The History of St. Mary’s Church Organ

The plaque on the organ, of 1857, names the builder as Charles Brindley. As a new organ builder, St. Mary’s was one of the first organs he completed.

The middle of the Nineteenth Century was, as now, a period of tremendous change and development. The railway network was branching out over the countryside, and came to Doncaster in 1848. The Great Exhibition of 1851 was a showcase of talent. One of the exhibits there was an instrument made by a German organ builder, one Edmund Schulze.

Prior to the Great Exhibition the English Church Organ was a small affair compared with its European counterpart. At Tickhill there had been a ‘finger’ organ since 1831. This, in its turn, had replaced the minstrels who led the worship from a gallery situated at the West End of the church.

Few organs in the English Parish Church in the mid Nineteenth Century could cope with the great European tradition of organ music (the Bachs and Buxtehude). It must have been clear to Edmund Schulze soon after his arrival in England in 1851 that in the instrument he brought to the Great Exhibition he had something new to offer. Enter Charles Brindley.

Charles Brindley had been trained in the family business of installing domestic call bell systems in large houses. The method of operating these systems was an action consisting of wires and levers, a type of mechanical or tracker action not dissimilar to an action used in organ movements.  It seems likely that Brindley met Schulze at the Great Exhibition. He certainly went to Paulinzelle in Germany to learn the art of organ building.
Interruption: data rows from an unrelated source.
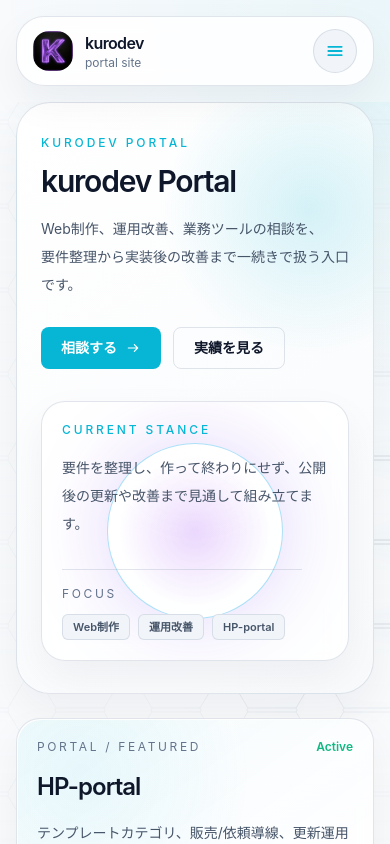
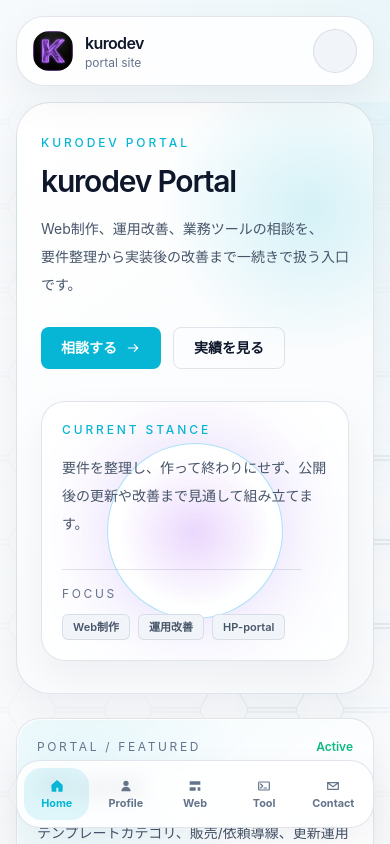
Before and after one commit to kurodev-web-tools/kurodev-hp, a Next.js app: page / in a window 390 px wide. Shown: the top 844 px of the page. Built offline with nearby package versions, Linux system fonts and the light colour scheme.

Commit message:
Build mobile bottom navigation for mobile

```diff
--- a/app/globals.css
+++ b/app/globals.css
@@ -305,6 +305,50 @@ textarea {
   transform: scale(1) rotate(18deg);
 }
 
+.mobile-bottom-nav {
+  position: fixed;
+  left: 1rem;
+  right: 1rem;
+  bottom: calc(env(safe-area-inset-bottom) + 1rem);
+  z-index: 50;
+  display: grid;
+  grid-template-columns: repeat(5, minmax(0, 1fr));
+  gap: 0.25rem;
+  border-radius: 1.5rem;
+  padding: 0.45rem;
+  transform: translateY(0);
+  transition:
+    transform 240ms cubic-bezier(0.22, 1, 0.36, 1),
+    background-color var(--theme-transition),
+    border-color var(--theme-transition),
+    box-shadow var(--theme-transition);
+}
+
+.mobile-bottom-nav--hidden {
+  transform: translateY(calc(100% + env(safe-area-inset-bottom) + 1.25rem));
+}
+
+.mobile-bottom-nav__item {
+  display: flex;
+  min-width: 0;
+  min-height: 3.25rem;
+  flex-direction: column;
+  align-items: center;
+  justify-content: center;
+  gap: 0.25rem;
+  border-radius: 1.1rem;
+  color: var(--text-faint);
+  font-size: 0.68rem;
+  font-weight: 650;
+  line-height: 1;
+}
+
+.mobile-bottom-nav__item:hover,
+.mobile-bottom-nav__item--active {
+  background: var(--accent-soft);
+  color: var(--accent);
+}
+
 @media (min-width: 1024px) {
   .hexagon-background::before {
     opacity: 0.55;
@@ -347,4 +391,8 @@ textarea {
   .hexagon-background__glow {
     display: none;
   }
+
+  .mobile-bottom-nav {
+    transition-duration: 1ms !important;
+  }
 }
--- a/components/mobile-nav.js
+++ b/components/mobile-nav.js
@@ -3,25 +3,52 @@
 import Link from "next/link";
 import Image from "next/image";
 import { usePathname } from "next/navigation";
-import { useEffect, useState } from "react";
+import { useEffect, useRef, useState } from "react";
 import { navigationItems } from "@/lib/navigation";
 import { Icon } from "@/components/ui/icon";
 import { ThemeToggle } from "@/components/theme-toggle";
 
 export function MobileNav() {
   const pathname = usePathname();
-  const [open, setOpen] = useState(false);
+  const [visible, setVisible] = useState(true);
+  const lastScrollY = useRef(0);
 
   useEffect(() => {
-    setOpen(false);
+    setVisible(true);
+    lastScrollY.current = 0;
   }, [pathname]);
 
   useEffect(() => {
-    document.body.style.overflow = open ? "hidden" : "";
+    const scrollRoot = document.querySelector("[data-scroll-root]");
+    const target = scrollRoot || window;
+
+    const getScrollY = () => {
+      if (scrollRoot) return scrollRoot.scrollTop;
+      return window.scrollY;
+    };
+
+    const handleScroll = () => {
+      const currentScrollY = getScrollY();
+      const delta = currentScrollY - lastScrollY.current;
+
+      if (currentScrollY < 24) {
+        setVisible(true);
+      } else if (delta > 8) {
+        setVisible(false);
+      } else if (delta < -8) {
+        setVisible(true);
+      }
+
+      lastScrollY.current = currentScrollY;
+    };
+
+    lastScrollY.current = getScrollY();
+    target.addEventListener("scroll", handleScroll, { passive: true });
+
     return () => {
-      document.body.style.overflow = "";
+      target.removeEventListener("scroll", handleScroll);
     };
-  }, [open]);
+  }, []);
 
   return (
     <>
@@ -33,43 +60,19 @@ export function MobileNav() {
             <p className="text-xs text-[var(--text-faint)]">portal site</p>
           </div>
         </Link>
-        <div className="flex items-center gap-2">
-          <button
-            type="button"
-            onClick={() => setOpen((value) => !value)}
-            className={`inline-flex h-11 w-11 items-center justify-center rounded-full border transition ${
-              open
-                ? "border-[var(--border-strong)] bg-[var(--accent-soft)]"
-                : "border-[var(--border)] bg-[var(--panel-muted)] hover:border-[var(--border-strong)] hover:bg-[var(--accent-soft)]"
-            }`}
-            aria-label={open ? "Close menu" : "Open menu"}
-          >
-            <Icon name={open ? "close" : "menu"} className="h-5 w-5 text-[var(--accent)]" stroke={2.2} />
-          </button>
-        </div>
+        <ThemeToggle />
       </header>
 
-      {open ? (
-        <div className="fixed inset-0 z-30 bg-[rgba(2,6,23,0.58)] px-4 pb-4 pt-24 lg:hidden">
-          <div className="panel-strong flex h-full flex-col rounded-[32px] p-5">
-            <div className="border-b border-[var(--border)] pb-5">
-              <p className="section-kicker">kurodev</p>
-              <p className="mt-3 text-sm leading-6 text-[var(--text-soft)]">
-                制作相談、実績、準備中ツールをまとめた窓口です。
-              </p>
-            </div>
-            <nav className="mt-5 space-y-2">
+      <nav className={`mobile-bottom-nav panel-strong lg:hidden ${visible ? "mobile-bottom-nav--visible" : "mobile-bottom-nav--hidden"}`} aria-label="Mobile navigation">
         {navigationItems.map((item) => {
           const active = pathname === item.href;
+
           return (
             <Link
               key={item.href}
               href={item.href}
-                    className={`flex items-center gap-3 rounded-2xl px-4 py-4 text-base ${
-                      active
-                        ? "bg-[var(--accent-soft)] text-[var(--accent)]"
-                        : "text-[var(--text-soft)] hover:bg-[var(--panel-muted)]"
-                    }`}
+              className={`mobile-bottom-nav__item ${active ? "mobile-bottom-nav__item--active" : ""}`}
+              aria-current={active ? "page" : undefined}
             >
               <Icon name={item.icon} className="h-4 w-4" />
               <span>{item.label}</span>
@@ -77,18 +80,6 @@ export function MobileNav() {
           );
         })}
       </nav>
-            <div className="mt-auto border-t border-[var(--border)] pt-5">
-              <div className="flex items-center justify-between gap-4">
-                <div>
-                  <p className="text-sm font-medium text-[var(--text)]">Theme</p>
-                  <p className="text-xs text-[var(--text-faint)]">Light / Dark</p>
-                </div>
-                <ThemeToggle />
-              </div>
-            </div>
-          </div>
-        </div>
-      ) : null}
     </>
   );
 }
--- a/components/site-shell.js
+++ b/components/site-shell.js
@@ -13,7 +13,7 @@ export function SiteShell({ children }) {
       </div>
       <main className="relative isolate min-w-0 flex-1 overflow-hidden lg:min-h-0">
         <HexagonBackground />
-        <div className="relative z-10 h-full overflow-y-auto px-4 pb-6 md:px-6 lg:px-8 lg:pb-8 lg:pt-8">
+        <div data-scroll-root className="relative z-10 h-full overflow-y-auto px-4 pb-28 md:px-6 lg:px-8 lg:pb-8 lg:pt-8">
           <div className="mx-auto max-w-[1120px] space-y-6">{children}</div>
         </div>
       </main>
```
Also changed, not shown: 2 other files (tests, documents, lock files or other folders). Lines whose indentation alone changed are shown as unchanged.
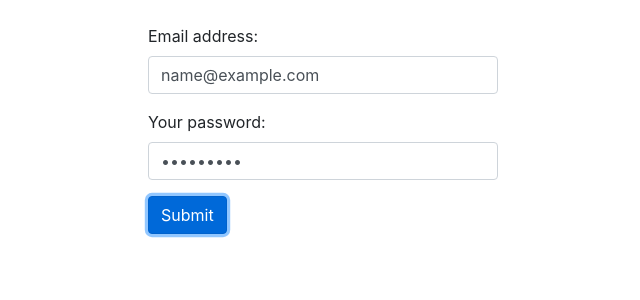
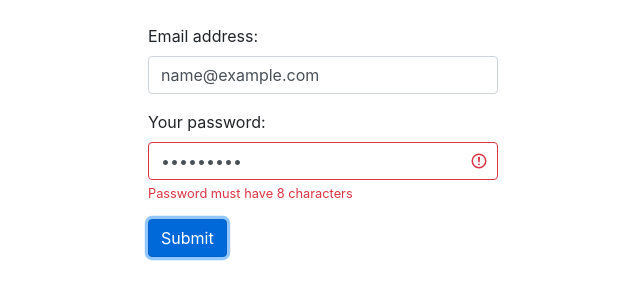
Before and after one commit to SerlokPK/engine-instagram, a Vue app in the folder engine-insta-front/: page /account/login in a window 1280 px wide. Both pictures are taken after typing "name@example.com", "Sample123" into the empty fields and a click on the button "Submit". Shown: the top 300 px of the page, without its empty margins (317-957 px from the left). Built offline with nearby package versions, Linux system fonts and the light colour scheme; no server answers.

Commit message:
Created password validator

```diff
--- /dev/null
+++ b/engine-insta-front/src/helpers/validator.js
@@ -0,0 +1,4 @@
+import { helpers } from 'vuelidate/lib/validators';
+
+export const passwordValidation = helpers.regex('passwordValidation'
+                                                , /(?=.*\d)(?=.*[a-z])(?=.*[A-Z])(?=.*[!"#$%&'()*+,-./:;<=>?@[\]^_`{|}~]).*/);
--- a/engine-insta-front/src/router/middlewares/initialization.js
+++ b/engine-insta-front/src/router/middlewares/initialization.js
@@ -7,8 +7,11 @@ export const storeInitialInfo = async () => {
             store.commit('SET_TOKEN', token);
         }
 
-        const user = localStorage.getItem('user');
-        store.commit("SET_USER", user);
+        let user = localStorage.getItem('user');
+        if(user) {
+            user = JSON.parse(user);
+            store.commit("SET_USER", user);
+        }
     } catch(error) {
         Promise.resolve(error);
     }
--- a/engine-insta-front/src/store/modules/account.js
+++ b/engine-insta-front/src/store/modules/account.js
@@ -26,7 +26,7 @@ export const actions = {
             if(response.data.login.user.status === USER_CONSTANTS.statusActive) {
                 localStorage.setItem('token', response.data.login.token);
                 context.commit("SET_TOKEN", response.data.login.token);
-                localStorage.setItem('user', response.data.login.user);
+                localStorage.setItem('user', JSON.stringify(response.data.login.user));
                 context.commit("SET_USER", response.data.login.user);
             }
         }catch (error) {
--- a/engine-insta-front/src/views/account/Login.vue
+++ b/engine-insta-front/src/views/account/Login.vue
@@ -4,31 +4,35 @@
       @submit.prevent="onSubmit"
     >
       <b-form-group
-        id="input-group-1"
         label="Email address:"
         label-for="input-1"
       >
         <b-form-input
-          id="input-1"
-          v-model="form.email"
+          id="email"
+          v-model="$v.form.email.$model"
           type="email"
-          required
           placeholder="Enter email"
+          :state="!$v.form.email.$error && null"
         />
+        <b-form-invalid-feedback>
+          Invalid email format
+        </b-form-invalid-feedback>
       </b-form-group>
 
       <b-form-group
-        id="input-group-2"
         label="Your password:"
         label-for="input-2"
       >
         <b-form-input
-          id="input-2"
-          v-model="form.password"
-          required
+          id="password"
+          v-model="$v.form.password.$model"
           placeholder="Enter password"
           type="password"
+          :state="!$v.form.password.$error && null"
         />
+        <b-form-invalid-feedback>
+          Password must have 8 characters
+        </b-form-invalid-feedback>
       </b-form-group>
 
       <b-button
@@ -45,6 +49,7 @@
 import { mapActions } from 'vuex';
 import { validationMixin } from "vuelidate";
 import { required, minLength, email } from "vuelidate/lib/validators";
+import { passwordValidation } from '../../helpers/validator';
 
 export default {
     mixins: [validationMixin],
@@ -64,7 +69,8 @@ export default {
         },
         password: {
           required,
-          minLength: minLength(8)
+          minLength: minLength(8),
+          passwordValidation
         }
       }
     },
@@ -74,8 +80,11 @@ export default {
       }),
       async onSubmit() {
         try {
-          await this.logIn(this.form);
-          this.$router.push('/');
+          this.$v.form.$touch();
+          if (!this.$v.form.$anyError) {
+            await this.logIn(this.form);
+            this.$router.push('/');
+          }
         } catch(error) {
           //
         }
```
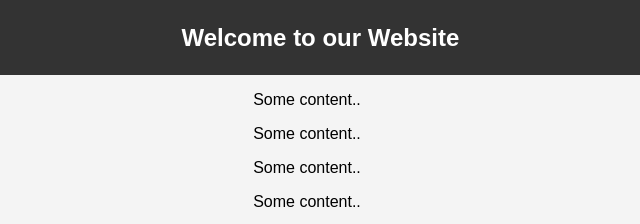
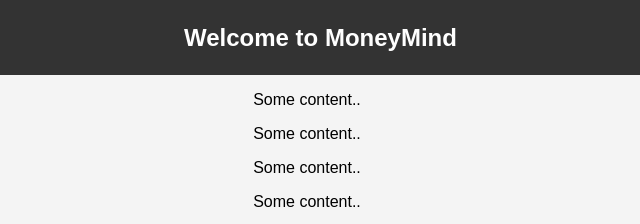
Before and after one commit to yashpoojari8706/PROJECT, a plain HTML site: page index.html in a window 1280 px wide. Shown: the top 224 px of the page, 333-973 px from the left. Drawn offline with Linux system fonts and the light colour scheme.

Commit message:
Update index.html

```diff
--- a/index.html
+++ b/index.html
@@ -1,14 +1,14 @@
 <!DOCTYPE html>
 <html>
 <head>
-  <title>HopHead</title>
+  <title>MoneyMind</title>
   <link rel="stylesheet" type="text/css" href="style.css">
   <script src="script.js"></script>
 </head>
 <body>
   <header class="header-content">
       <span class="menu-icon" onclick="openNav()">&#9776;</span>
-      <h1>Welcome to our Website</h1>
+      <h1>Welcome to MoneyMind</h1>
   </header>
 
   <nav class="sidenav" id="mySidenav">
```
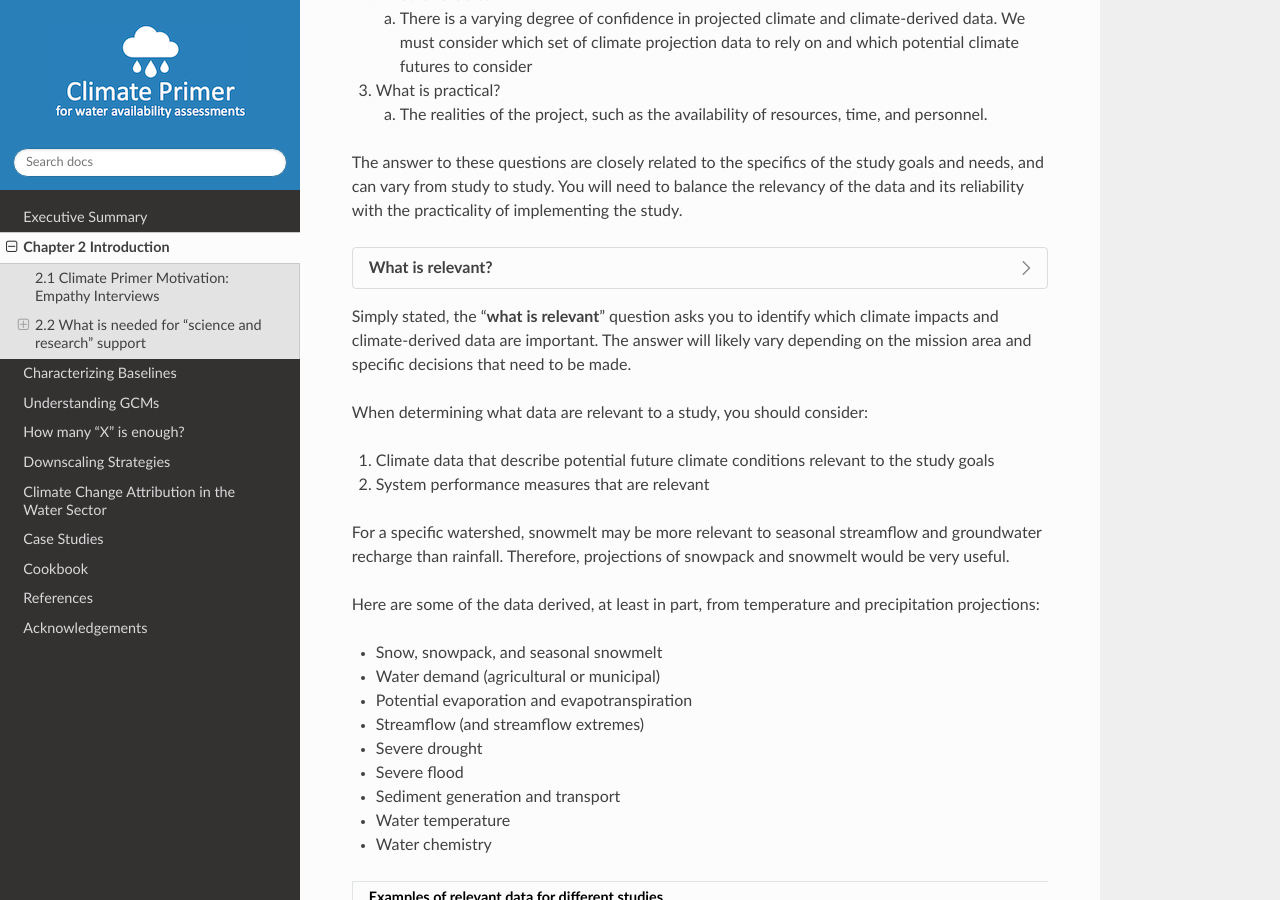
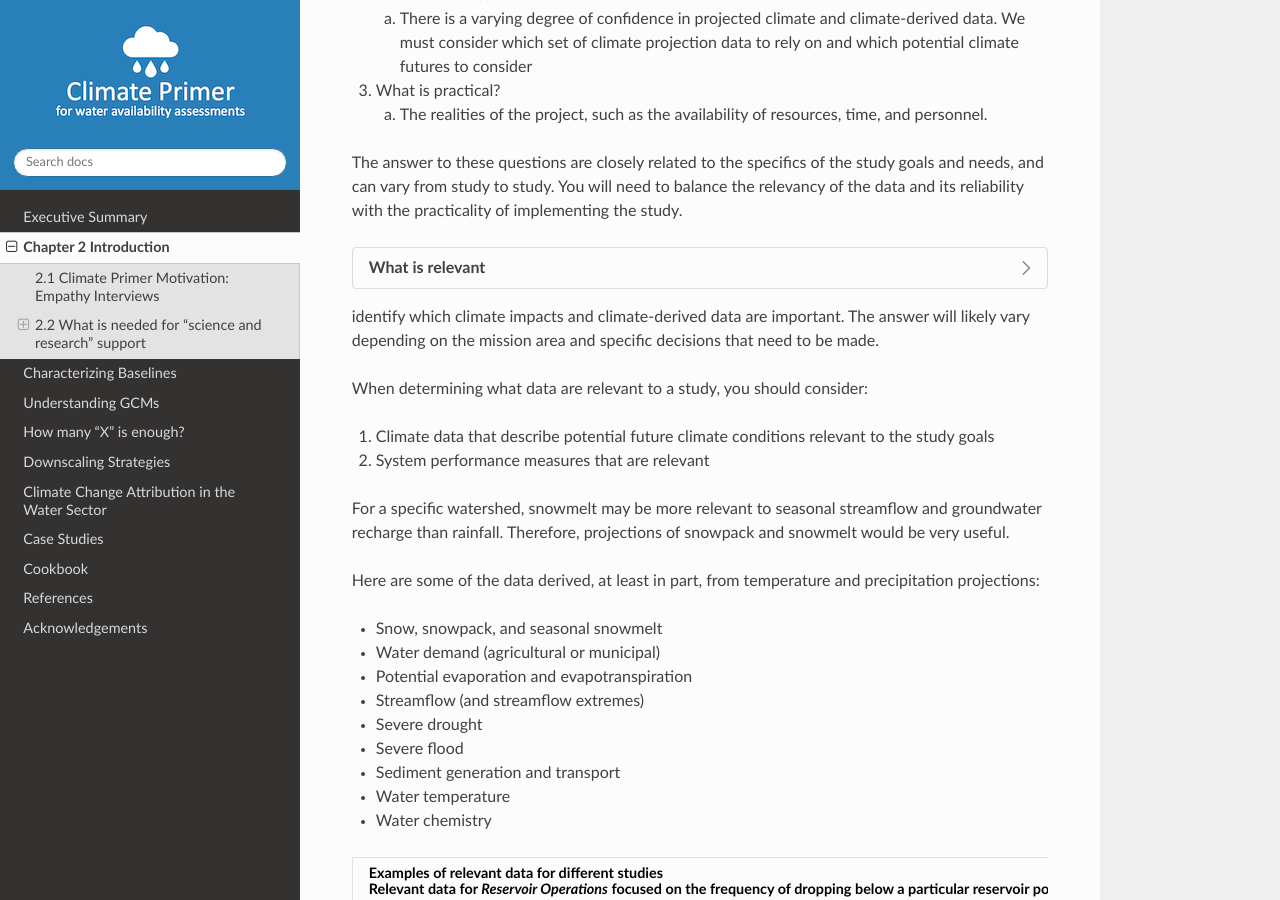
Before and after one commit to NCAR/climate-primer-water, a Sphinx documentation site: the page built from doc/introduction.rst, in a window 1280 px wide and 900 px high, scrolled down 2752 px. Built offline with Sphinx 7.4.7 and the Read the Docs theme 2.0.0, drawn with Linux system fonts in a browser that asks for light colours.

Commit message:
Update introduction.rst

```diff
--- a/doc/introduction.rst
+++ b/doc/introduction.rst
@@ -196,10 +196,9 @@
 study. You will need to balance the relevancy of the data and its
 reliability with the practicality of implementing the study.
 
+.. dropdown:: What is relevant
 
-
-.. dropdown:: **What is relevant?**
-Simply stated, the “\ **what is relevant**\ ” question asks you to
+    Simply stated, the “\ **what is relevant**\ ” question asks you to
 identify which climate impacts and climate-derived data are important.
 The answer will likely vary depending on the mission area and specific
 decisions that need to be made.
```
Especially the flute pipes (in German called Hohlflote, Gedackt of Rohrflote) took on a new sound with German scale and voicing techniques.

Brindley began his own organ building business in Carver Street, Sheffield on January 1st 1854. St. Mary’s specification shows the Schulze influence. For the first time in the English Church organ we see a complete Diapason chorus from 8 ft to 4 rank Mixture.

An earlier commission for Brindley was for a temporary organ for the Parish Church at Doncaster. The medieval church was destroyed by fire at the end of February 1853. Plans were soon made for a three manual (keyboard) organ to be made, accompanying first the services held in the Grammar School (Thorne Road) and then rebuilt in the church for its re-dedication in October 1858. After the completion of the five manual instrument by Edmund Schulze at St. George’s in 1862, the Brindley organ was sold to the newly built St. James Church.

Following the success of the Doncaster organ Brindley was asked to build an organ for Tickhill. Although remedial work has been done on the action, blower and console, the original pipework still sounds week by week.

In the early years the organ was sited at the West End of the church. The church was used to its services being accompanied from this position. Being under the tower also offers the most resonance in the building.

With the introduction of a robed choir and the greater emphasis upon the liturgy in the Chancel it was decided to move the organ into the North Chapel. A plaque indicates permission having been given for the use of this chapel, (the then Laughton Chapel), for resiting the organ and also for part to be a Vestry. The actual year of moving is unclear at present, but seems to be 1896 when Brindley and Foster rebuilt the organ and a new oak case was given by a relative of the Laughton family.

In 1937 the decision was made to move the organ to its present position on the South side of the chancel. The blower was electrified at this time.

As the Centenary of the instrument passed it was evident that the organ needed a radical overhaul. The action was especially unreliable. In 1965 the firm of J. W. Walker rebuilt the organ at a cost of £4, 409. The action was renewed, a new console was installed and a number of tonal modifications were made.

The different manuals operate independent groups of pipes. The Great soundboard has almost one thousand pipes. Inside the Swell box we have a further 638 pipes. As the shutters are closed, the sound is enclosed in the box, giving an effect of diminuendo to those listening in the church.  The rank of pipes called the Fifteenth, at the front of the box, was added recently. Several other ranks have either been extended or added over the last thirty years.